AN INTERDISCIPLINARY APPROACH TO TEACHING “ANALYSIS OF CULTURAL HERITAGE” TO UNDERGRADUATE STUDENTS IN CHEMISTRY
1 Course lecturer. University of Granada (SPAIN)
2 Director, Department of Conservation Science (IPCE) (SPAIN)
3 Lecturer Restoration Workshop.University of Granada (SPAIN)
4 Cultural Heritage Institute of Spain (IPCE) (SPAIN)
About this paper:
Appears in: EDULEARN10 Proceedings
Publication year: 2010
Conference name: 2nd International Conference on Education and New Learning Technologies
Dates: 5-7 July, 2010
Location: Barcelona, Spain
Abstract:This communication presents an interdisciplinary experience of teaching a non-traditional science course: “Analysis of Cultural Heritage” to undergraduate students in Chemistry at the University of Granada (Spain). The purpose of the learning experience was to awaken students to the visual characteristics of the artistic world, providing them with a new perspective on Analytical Chemistry and its relation to the analysis of historic-artistic, architectural and archaeological artefacts, as well as aspects related to its conservation and restoration. This course includes topics such as pictorial techniques used in creating art-work as well as the chemistry involved in their making, their degradation process, the identification and characterization of artistic materials. It enables students to see and understand how chemistry is involved in the creation of art and its important contribution to a scientific approach to the conservation of Cultural Heritage. We think that an excellent way to bridge the artificial gulf between the worlds of the artist and the chemist, is to apply a interdisciplinary method to teaching. We discuss in this paper the main key resources used for teaching this discipline.
A first approach is to create a new website that provides students with ordered information on databases, attractive websites and electronic journals focused on both points of view: art and chemistry. The virtual platform SWAD (“Sistema Web de Apoyo a la Docencia”. University of Granada) permits contact between teachers and students with tutorials and participation in discussion forums.
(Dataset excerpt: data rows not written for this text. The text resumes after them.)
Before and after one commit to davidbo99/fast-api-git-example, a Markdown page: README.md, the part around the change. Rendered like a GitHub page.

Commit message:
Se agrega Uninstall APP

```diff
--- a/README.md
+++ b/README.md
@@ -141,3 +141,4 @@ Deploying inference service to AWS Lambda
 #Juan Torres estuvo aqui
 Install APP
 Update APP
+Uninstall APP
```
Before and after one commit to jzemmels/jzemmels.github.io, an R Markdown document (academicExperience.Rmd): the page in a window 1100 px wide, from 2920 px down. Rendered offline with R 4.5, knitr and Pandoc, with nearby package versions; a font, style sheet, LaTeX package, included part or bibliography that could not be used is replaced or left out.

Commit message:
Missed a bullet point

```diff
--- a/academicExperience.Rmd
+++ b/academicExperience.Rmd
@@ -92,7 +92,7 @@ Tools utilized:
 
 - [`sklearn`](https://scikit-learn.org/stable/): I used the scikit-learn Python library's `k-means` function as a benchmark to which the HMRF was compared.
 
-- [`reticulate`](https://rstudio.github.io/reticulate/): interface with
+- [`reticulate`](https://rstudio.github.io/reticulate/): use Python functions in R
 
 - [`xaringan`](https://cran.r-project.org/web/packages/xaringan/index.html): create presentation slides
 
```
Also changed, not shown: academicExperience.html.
Because it assumes beforehand that students have no background in Art and Restoration, this Course attempts to initiate their apprenticeship in this field. Thus interdisciplinary activities are proposed in which expert professionals collaborate with seminars which offer a visit to the Painting Restoration Workshop in the University of Granada. There students have an opportunity to see paintings in a completely new way: what the pictures hide (e.g. under drawings). They discover the advanced technology available to conservators before restoration work is undertaken, such as IR reflectography or X-radiography. It is essential that students perceive the need to collaborate between scientists, conservators and curators of Cultural Heritage. Thus, the visit to the Department of Conservation Science of the Cultural Heritage Institute (IPCE, Madrid, Spain) contributes to improvement of knowledge about the professional activities of conservation scientists. In its four units (Analysis of Materials, Biodeterioration, Preventive Conservation and Physical Studies) students have the opportunity to learn how to work with real artwork which has a high scarcity value.
Our teaching experience is unique and the students are thrilled by this interdisciplinary learning experience.
Keywords: Learning experience, Interdisciplinary, Analysis, Cultural Heritage.